[DATASET CONTENT Boundary: Start]

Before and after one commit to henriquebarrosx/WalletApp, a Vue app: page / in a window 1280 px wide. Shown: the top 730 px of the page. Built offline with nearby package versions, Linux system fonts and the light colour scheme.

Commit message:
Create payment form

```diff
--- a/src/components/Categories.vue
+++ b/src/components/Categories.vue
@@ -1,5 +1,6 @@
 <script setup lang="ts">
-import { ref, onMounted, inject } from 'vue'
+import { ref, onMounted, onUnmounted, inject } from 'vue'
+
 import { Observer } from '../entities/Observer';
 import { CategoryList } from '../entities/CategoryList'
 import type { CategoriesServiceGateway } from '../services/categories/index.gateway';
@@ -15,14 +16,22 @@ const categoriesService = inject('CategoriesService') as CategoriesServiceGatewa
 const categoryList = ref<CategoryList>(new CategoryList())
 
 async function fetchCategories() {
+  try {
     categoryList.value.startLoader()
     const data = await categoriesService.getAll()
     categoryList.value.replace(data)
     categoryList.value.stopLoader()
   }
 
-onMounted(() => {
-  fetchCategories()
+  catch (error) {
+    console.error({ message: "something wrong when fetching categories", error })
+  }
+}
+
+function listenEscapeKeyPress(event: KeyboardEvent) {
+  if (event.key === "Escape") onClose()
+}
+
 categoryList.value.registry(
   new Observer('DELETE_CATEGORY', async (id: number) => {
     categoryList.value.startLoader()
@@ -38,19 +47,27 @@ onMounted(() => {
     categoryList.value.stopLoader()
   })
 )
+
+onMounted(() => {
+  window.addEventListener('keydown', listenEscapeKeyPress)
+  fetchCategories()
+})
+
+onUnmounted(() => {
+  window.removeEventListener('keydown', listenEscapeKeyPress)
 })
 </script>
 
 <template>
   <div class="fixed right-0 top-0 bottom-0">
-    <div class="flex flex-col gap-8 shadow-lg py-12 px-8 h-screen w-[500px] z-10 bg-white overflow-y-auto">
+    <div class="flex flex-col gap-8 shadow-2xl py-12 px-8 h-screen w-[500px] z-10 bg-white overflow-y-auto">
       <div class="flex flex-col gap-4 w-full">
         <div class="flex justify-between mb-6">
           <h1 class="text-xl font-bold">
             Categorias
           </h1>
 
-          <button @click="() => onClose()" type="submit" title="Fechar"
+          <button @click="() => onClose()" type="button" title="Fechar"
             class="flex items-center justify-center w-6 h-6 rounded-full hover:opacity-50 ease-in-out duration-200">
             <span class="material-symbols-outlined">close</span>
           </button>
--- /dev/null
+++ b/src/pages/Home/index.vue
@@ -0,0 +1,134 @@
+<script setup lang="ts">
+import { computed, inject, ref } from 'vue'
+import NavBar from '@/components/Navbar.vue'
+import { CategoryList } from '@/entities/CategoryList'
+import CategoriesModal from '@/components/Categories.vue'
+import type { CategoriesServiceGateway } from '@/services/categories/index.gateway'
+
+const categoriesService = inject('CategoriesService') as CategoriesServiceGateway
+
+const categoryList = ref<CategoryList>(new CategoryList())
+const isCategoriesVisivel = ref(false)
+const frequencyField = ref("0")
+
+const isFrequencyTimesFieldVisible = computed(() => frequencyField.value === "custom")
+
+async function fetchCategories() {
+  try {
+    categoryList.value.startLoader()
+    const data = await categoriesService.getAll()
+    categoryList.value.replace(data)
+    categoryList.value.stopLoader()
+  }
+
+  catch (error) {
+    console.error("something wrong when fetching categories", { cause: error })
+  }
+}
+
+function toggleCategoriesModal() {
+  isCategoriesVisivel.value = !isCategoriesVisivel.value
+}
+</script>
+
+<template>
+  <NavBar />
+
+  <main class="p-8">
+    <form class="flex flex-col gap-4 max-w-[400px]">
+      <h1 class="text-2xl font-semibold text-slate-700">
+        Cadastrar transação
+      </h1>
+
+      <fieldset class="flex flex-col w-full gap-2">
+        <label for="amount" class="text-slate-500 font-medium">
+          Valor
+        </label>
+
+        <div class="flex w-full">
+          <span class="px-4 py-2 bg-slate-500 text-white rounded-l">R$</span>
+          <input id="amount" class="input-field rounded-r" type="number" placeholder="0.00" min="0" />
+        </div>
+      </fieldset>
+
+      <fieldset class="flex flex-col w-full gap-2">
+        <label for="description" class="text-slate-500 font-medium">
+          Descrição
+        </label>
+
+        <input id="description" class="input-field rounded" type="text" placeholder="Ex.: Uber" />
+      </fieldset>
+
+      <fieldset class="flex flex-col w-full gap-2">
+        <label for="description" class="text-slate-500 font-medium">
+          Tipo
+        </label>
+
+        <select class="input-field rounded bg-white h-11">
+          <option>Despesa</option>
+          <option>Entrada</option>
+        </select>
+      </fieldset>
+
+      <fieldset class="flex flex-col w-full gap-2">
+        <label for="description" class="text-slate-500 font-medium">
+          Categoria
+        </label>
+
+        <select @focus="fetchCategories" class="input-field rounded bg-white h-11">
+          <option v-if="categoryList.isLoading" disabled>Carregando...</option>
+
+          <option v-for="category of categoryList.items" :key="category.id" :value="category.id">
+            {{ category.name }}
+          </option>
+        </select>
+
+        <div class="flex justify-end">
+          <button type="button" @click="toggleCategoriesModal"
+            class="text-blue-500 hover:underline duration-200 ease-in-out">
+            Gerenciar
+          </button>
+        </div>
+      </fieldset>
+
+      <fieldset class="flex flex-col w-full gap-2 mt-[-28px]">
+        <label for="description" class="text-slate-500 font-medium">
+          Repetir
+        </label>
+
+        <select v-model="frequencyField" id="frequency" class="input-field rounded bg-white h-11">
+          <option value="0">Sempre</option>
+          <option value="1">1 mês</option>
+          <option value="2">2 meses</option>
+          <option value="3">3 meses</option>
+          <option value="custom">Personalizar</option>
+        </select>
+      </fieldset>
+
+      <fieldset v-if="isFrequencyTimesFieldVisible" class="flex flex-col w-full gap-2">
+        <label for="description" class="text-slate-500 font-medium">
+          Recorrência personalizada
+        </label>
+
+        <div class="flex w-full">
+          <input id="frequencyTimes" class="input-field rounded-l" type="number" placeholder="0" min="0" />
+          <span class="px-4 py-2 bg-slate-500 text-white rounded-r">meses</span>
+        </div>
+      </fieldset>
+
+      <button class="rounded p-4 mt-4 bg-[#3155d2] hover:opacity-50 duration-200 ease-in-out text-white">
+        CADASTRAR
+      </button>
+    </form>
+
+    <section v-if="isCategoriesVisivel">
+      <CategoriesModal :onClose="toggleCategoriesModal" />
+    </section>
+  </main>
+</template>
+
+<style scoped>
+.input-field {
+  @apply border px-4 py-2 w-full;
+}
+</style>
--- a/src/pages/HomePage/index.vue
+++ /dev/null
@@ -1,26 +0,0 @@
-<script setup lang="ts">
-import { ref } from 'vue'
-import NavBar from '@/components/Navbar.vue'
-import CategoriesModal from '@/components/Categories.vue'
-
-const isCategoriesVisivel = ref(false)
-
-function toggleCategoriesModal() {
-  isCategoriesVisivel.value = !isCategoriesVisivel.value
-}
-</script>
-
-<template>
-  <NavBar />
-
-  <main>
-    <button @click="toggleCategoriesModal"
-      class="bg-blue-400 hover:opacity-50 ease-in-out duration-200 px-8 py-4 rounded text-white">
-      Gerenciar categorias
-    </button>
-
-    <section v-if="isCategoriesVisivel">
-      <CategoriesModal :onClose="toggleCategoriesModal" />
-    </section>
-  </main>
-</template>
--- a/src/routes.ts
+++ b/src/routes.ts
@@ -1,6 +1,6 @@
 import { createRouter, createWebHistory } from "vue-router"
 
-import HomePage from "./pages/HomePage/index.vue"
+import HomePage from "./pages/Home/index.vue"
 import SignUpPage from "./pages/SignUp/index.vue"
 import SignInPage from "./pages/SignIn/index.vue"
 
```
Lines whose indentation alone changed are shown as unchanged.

[DATASET CONTENT Boundary: End]

**EXERCISE REQUIREMENTS**
In the lines above, find the word "input" and copy each line that contains it.

**COMPLETED EXERCISE**
+          <input id="amount" class="input-field rounded-r" type="number" placeholder="0.00" min="0" />
+        <input id="description" class="input-field rounded" type="text" placeholder="Ex.: Uber" />
+        <select class="input-field rounded bg-white h-11">
+        <select @focus="fetchCategories" class="input-field rounded bg-white h-11">
+        <select v-model="frequencyField" id="frequency" class="input-field rounded bg-white h-11">
+          <input id="frequencyTimes" class="input-field rounded-l" type="number" placeholder="0" min="0" />
+.input-field {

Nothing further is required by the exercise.